Don Coles’s magisterial piece is here.
I’ll admit, finding these statements made me almost as excited as discovering the site in the first place. Here is what Don Coles has to say about what and why he writes poems:
Philip Larkin writes somewhere of the sort of person who “will forever be surprising/ A hunger in himself to be more serious.” I think there are many such persons; and I find this hunger (so often suppressed or unacknowledged by oneself, or mocked by others) very moving, as moving as anything I can think of. I believe also that for me at any rate this “hunger to be serious” fulfills itself with great difficulty, and seldom or not at all in the daily circs of life (one is either too rushed, or, as some unprogrammed encounter with seriousness looms, too inhibited, too embarrassed); but I know that writing allows me to draw close to it. For this I am grateful to writing, grateful that forms and traditions (for example, lyric poetry) exist within which I can stalk seriousness without needing to justify what I am doing.
I love this. I love its self-knowledge, its awareness of the fleeting nature of approaching one’s core self (or selves) in order to begin to shape and capture what really matters. I love that ‘daily circs of life’, so offhand and yet filled with a sense of dread, a shorthand description of the enormous tide of information that would sweep us away at any moment, given a chance.
All of this, Coles’s notes, the poems on the site, plus his ‘statement’, reconfirmed what I already knew, that Don Coles is a great poet and should be a household name. I have one book of his, the UK publication by the heroic Arc Publications of his 1994 New and Selected Poems: Someone Has Stayed in Stockholm. If you do not know it, it is a completely transformative book, taking the reader into new and uncharted imaginative territories, and I urge you to buy it.
There are poems here in the voice of Kafka in love, taken from his letters and journals; a long sequence of poems about Edvard Munch ‘and his (largely untranslated diaries)’; found poetry using the Michelin Guide; and some startling meditations on mortality and aging, particularly the sequence of poems ‘Landslides (Visits to the Gericare Centre)’. As some of these titles and themes suggest, the book feels very European, not North American, in its sensibility.
(I only ever read one UK review of it, by the great Martin Stannard, and would be grateful to see more…)
I seem to remember Martin Stannard saying about ‘Photograph in a Stockholm Newspaper For March 13, 1910’ something along the lines that it takes a corny, old hat idea, ‘writing from a postcard’, and transforms it into something altogether more rich and strange than the material has any right to offer.
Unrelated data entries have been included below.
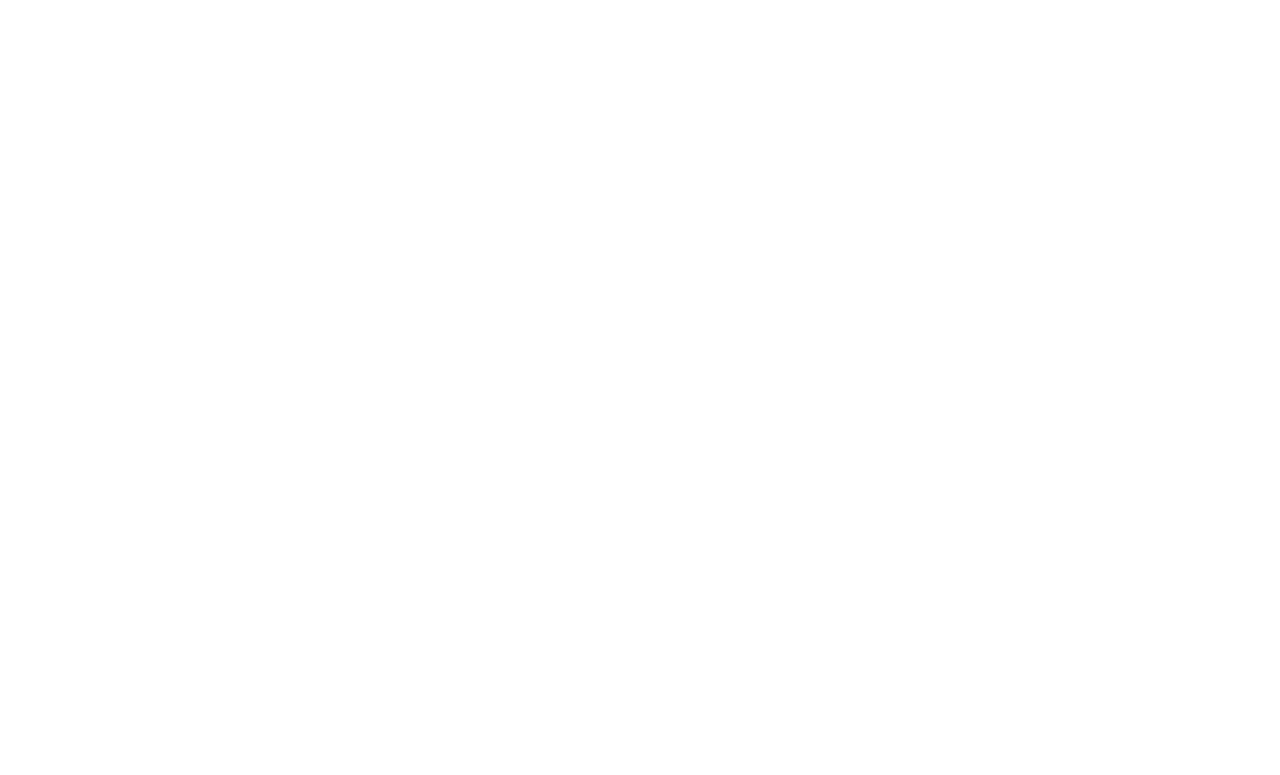
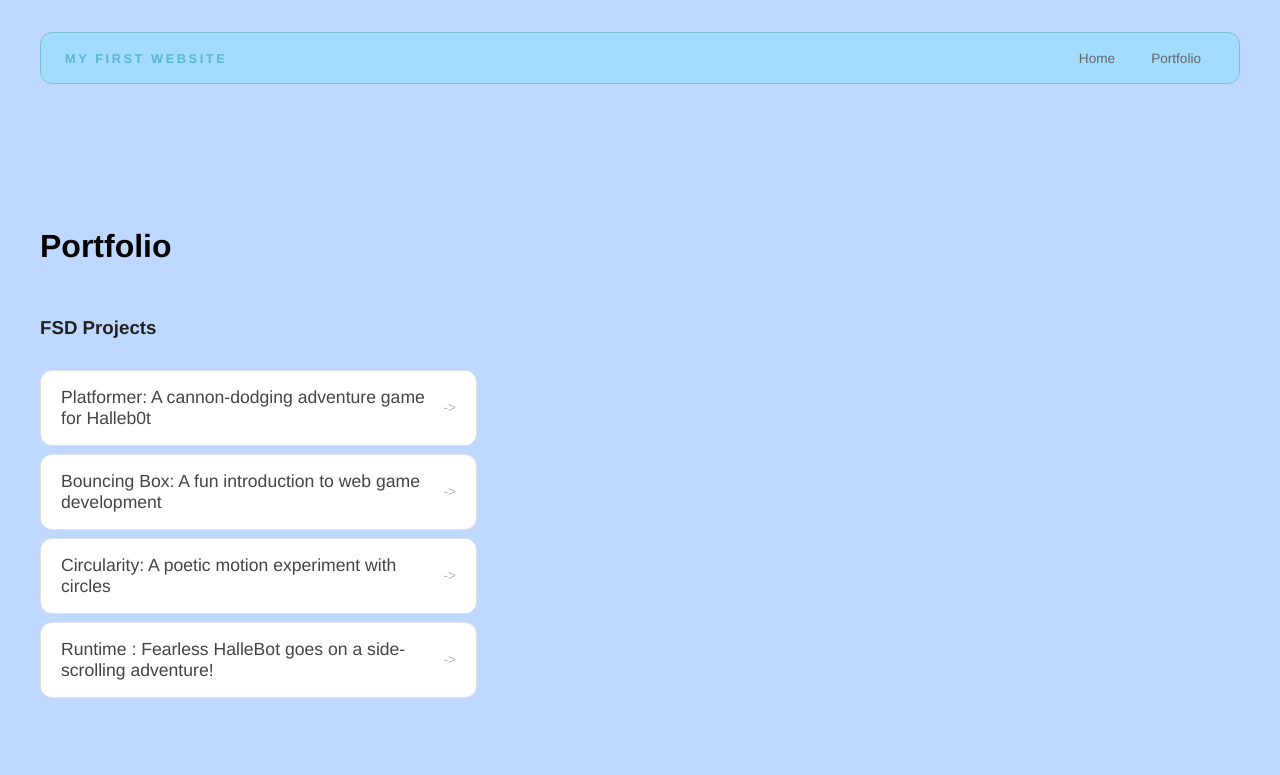
Before and after one commit to DiggerDixon8/DiggerDixon8.github.io, a plain HTML site: page portfolio.html in a window 1280 px wide. Drawn offline with Linux system fonts and the light colour scheme.

Commit message:
add portfolio page to website

```diff
--- a/portfolio.html
+++ b/portfolio.html
@@ -0,0 +1,48 @@
+<!DOCTYPE html>
+<html>
+  <head>
+    <title>DeepDive</title>
+  <link rel="stylesheet" href="style.css" />
+  </head>
+
+  <body>
+    <!-- All content goes here -->
+    <div id="all-contents">
+       <nav>
+<h1>My First Website</h1>
+<ul id="nav-ul">
+<li class="nav-li">
+  <a href="index.html">Home</a>
+</li>
+<li class="nav-li">
+  <a href="portfolio.html">Portfolio</a>
+</li>
+</ul>
+</nav>
+
+  <main>
+<div class="content">
+    <h1>Portfolio</h1>
+    <h3>FSD Projects</h3>
+    <ul id="portfolio">
+<li>
+  <a href="fsd-projects/platformer/">Platformer: A cannon-dodging adventure game for Halleb0t</a>
+</li>
+<li>
+  <a href="fsd-projects/bouncing-box/">Bouncing Box: A fun introduction to web game development</a>
+</li>
+<li>
+  <a href="fsd-projects/circularity/">Circularity: A poetic motion experiment with circles</a>
+</li>
+<li>
+ <a href="fsd-projects/runtime/">Runtime : Fearless HalleBot goes on a side-scrolling adventure!</a>
+</li>
+    </ul>
+
+    <!-- ASD Projects will go here -->
+
+  </div>
+  </main>
+    </div>
+  </body>
+</html>
--- a/style.css
+++ b/style.css
@@ -190,3 +190,55 @@
   background: #67b4de;
   color: #080808;
 }
+/* Portfolio styles */
+.content h1 {
+  color: black;
+}
+
+#portfolio {
+  list-style: none;
+  margin: 0;
+  padding: 0;
+  width: 100%;
+  display: flex;
+  flex-direction: column;
+  gap: 8px;
+}
+
+#portfolio li {
+  border-radius: 12px;
+  overflow: hidden;
+}
+
+#portfolio a {
+  display: flex;
+  justify-content: space-between;
+  align-items: center;
+  text-decoration: none;
+  color: #444;
+  padding: 16px 20px;
+  font-size: 1.1rem;
+  font-weight: 500;
+  background: #fff;
+  border: 1px solid #e0e0e0;
+  border-radius: 12px;
+  transition: background 0.25s ease, color 0.25s ease, transform 0.25s ease;
+}
+
+#portfolio a:hover {
+  background: #000;
+  color: #fff;
+  transform: translateX(4px);
+}
+
+#portfolio a::after {
+  content: "->";
+  font-size: 0.85rem;
+  opacity: 0.4;
+  transition: opacity 0.25s ease;
+  white-space: nowrap;
+}
+
+#portfolio a:hover::after {
+  opacity: 1;
+}
```
Also changed, not shown: index.html (+1 -1 lines).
The poem achieves this by containing very little actual description or reporting on the visual material; it is much more of a meditation, in a recursive and speculative way, about how humans choose ‘to last’. The poem is aware of ‘complexities’ of each individual in the photograph, but does not attempt to extricate these or spell them out. In making the reader aware of this awareness the poem seems to enter into a zone of calm yet tense reflexivity which gives us only minor hints of what is going on: ‘they stand in a blur’; ‘the darksuited father’s hand/ rests on his small son’s shoulder’; there is ‘weak sunlight’.
These details are sketchy, deliberately it seems to me, but they are enough, because the miraculous closing lines, which ask us to credit evidence of the miraculous in meagre ‘daily circs’, come across not as assertion, but rather a blossoming of the idea of the possibility of ‘lasting’ at all.
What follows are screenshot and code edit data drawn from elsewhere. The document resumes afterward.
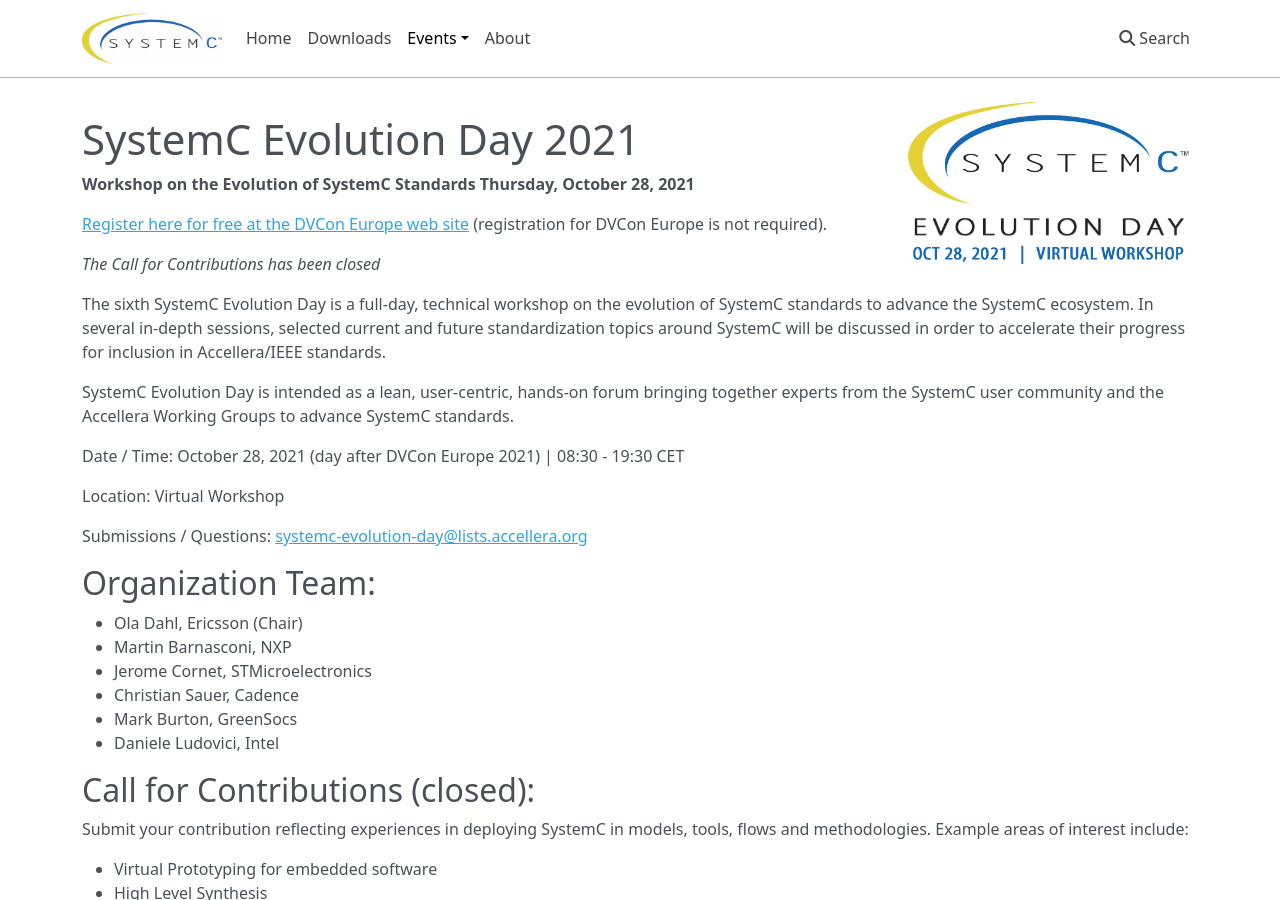
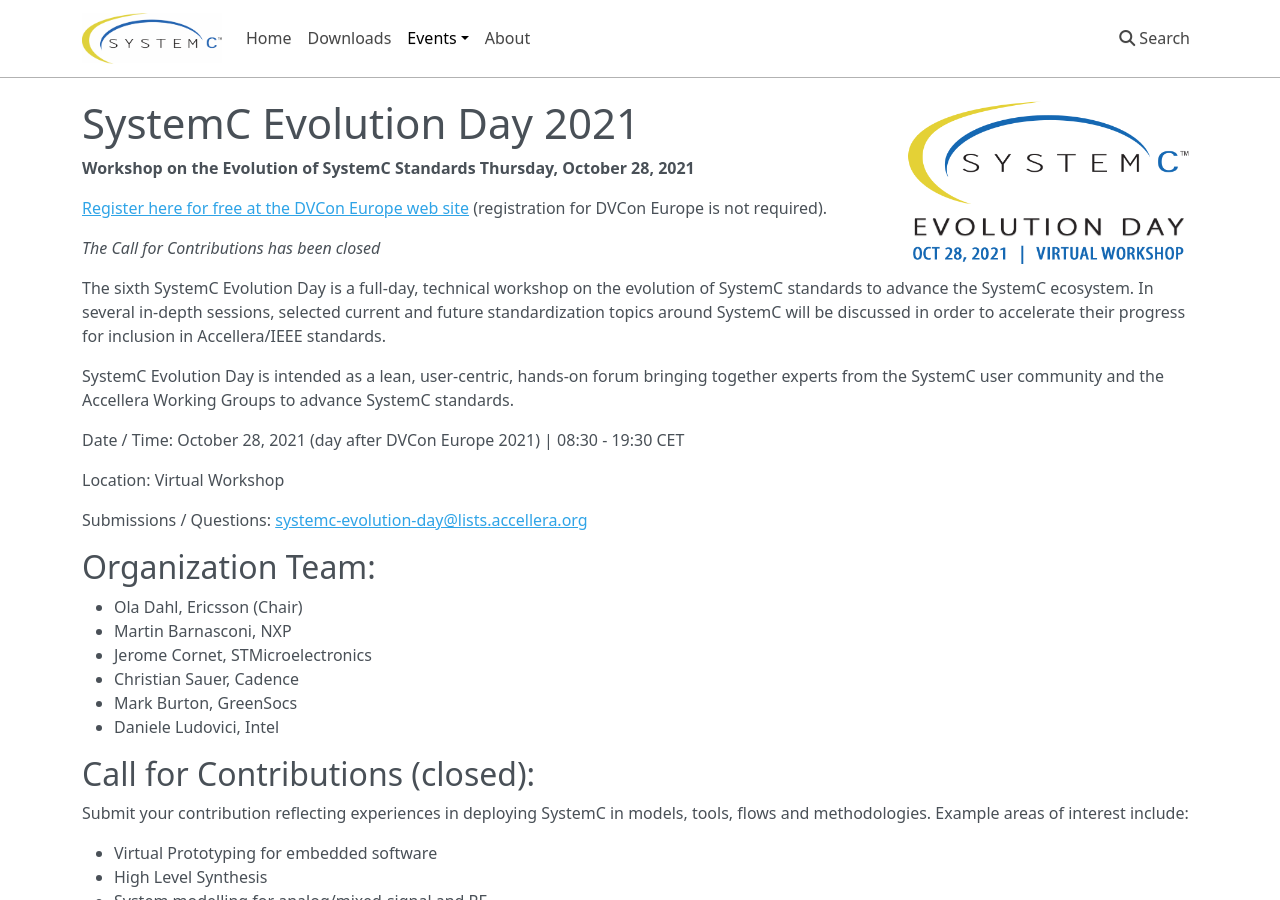
Before and after one commit to accellera-official/systemc.org, an MkDocs documentation site: the page built from docs/events/sced2021.md, in a window 1280 px wide and 900 px high. Built offline with MkDocs 1.6.1, drawn with Linux system fonts in a browser that asks for light colours; nearby versions of some CDN libraries.

```diff
--- a/docs/events/sced2021.md
+++ b/docs/events/sced2021.md
@@ -1,7 +1,6 @@
 toc: false
 
-<img style="float: right; width:300px;" src="/images/sced2021.png">
-# SystemC Evolution Day 2021
+# SystemC Evolution Day 2021 <img style="float: right; width:300px;" src="/images/sced2021.png">
 
 **Workshop on the Evolution of SystemC Standards
 Thursday, October 28, 2021**
```
Also changed, not shown: docs/about.md (+2 -1 lines), docs/images/logo_accellera.png (added).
Photograph in a Stockholm Newspaper For March 13, 1910
Here is a family so little famous
their names were not recorded. They stand,
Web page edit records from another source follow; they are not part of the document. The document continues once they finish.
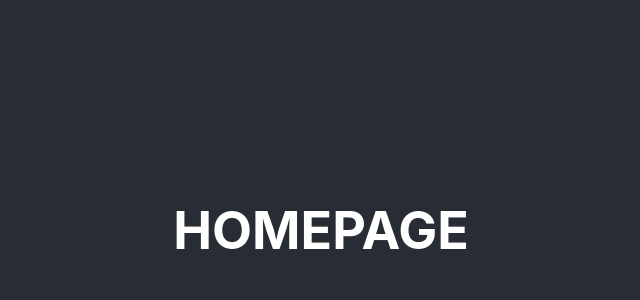
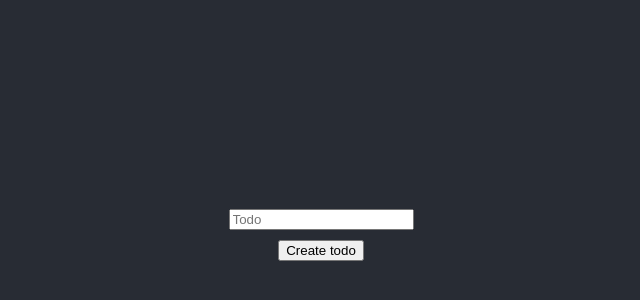
Before and after one commit to PatrikVahlen/Backend3, a React (Create React App) app in the folder client/: page /user/home in a window 1280 px wide. Shown: the part 170-470 px from the top of the page, without its empty margins (319-959 px from the left). Built offline with nearby package versions, Linux system fonts and the light colour scheme.

Commit message:
added todo

```diff
--- a/client/src/pages/HomePage.jsx
+++ b/client/src/pages/HomePage.jsx
@@ -1,5 +1,43 @@
-import React from "react";
+import React, { useState } from "react";
+import { useNavigate } from 'react-router-dom';
 
 export default function Home() {
-    return <h1>HOMEPAGE</h1>
+
+    const [todo, setTodo] = useState("");
+    const navigate = useNavigate();
+
+    function handleOnSubmit(e) {
+        e.preventDefault()
+        const url = "http://localhost:3001/todo"
+        const payload = { todo }
+        const token = localStorage.getItem("backend3")
+        const headers = {
+            'Content-Type': 'application/json',
+            'Authorization': `Bearer ${token}`
+        }
+        fetch(url, {
+            method: "POST",
+            headers: headers,
+            body: JSON.stringify(payload)
+        })
+            .then(res => res.json())
+            .then(data => {
+                navigate('/user/home')
+            })
+    }
+
+    return (
+        <div>
+            <form onSubmit={handleOnSubmit}>
+                <input
+                    type="text"
+                    value={todo}
+                    onChange={e => setTodo(e.target.value)}
+                    placeholder="Todo"
+                />
+                <br />
+                <button>Create todo</button>
+            </form>
+        </div>
+    )
 };
--- a/client/src/pages/LoginPage.jsx
+++ b/client/src/pages/LoginPage.jsx
@@ -46,7 +46,7 @@ export default function Signup() {
                 placeholder="Password"
             />
             <br />
-            <button>Sign up</button>
+            <button>Log in</button>
         </form>
     </div>
 }
```
Also changed, not shown: 2 other files (tests, documents, lock files or other folders).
indistinct as though they know it’s right,
in this slum courtyard
in weak sunlight. The darksuited father’s hand
rests on his small son’s shoulder,
mother and daughter are on either side
of the open door. It is a Sunday
or we may suppose they would not be
together like this, motionless
for the photographer’s early art.
To be moved by these people must seem sentimental.
We’re here years too late
to hope their blurred faces will unpack
into features we can side with
or against, or expect these bodies
will continue into those next shapes
on which we’ll base a plot.
But that’s it: not here they are, but
there they were. Safe now from even
their own complexities -what luck
not to be asked their names!- and proof
against our most intricate pursuit,
they stand in a blur that seems
no error of focus but an inspired rendering
of how they chose to last,
admitting nothing except that once
they were. That hand rested
on that shoulder. The four of them stood there.
There was a little sunlight.
We shall never learn more. They seem
miraculous. They persuade me
all will be well.
from Someone has Stayed in Stockholm: New and Selected Poems (Arc, 1994)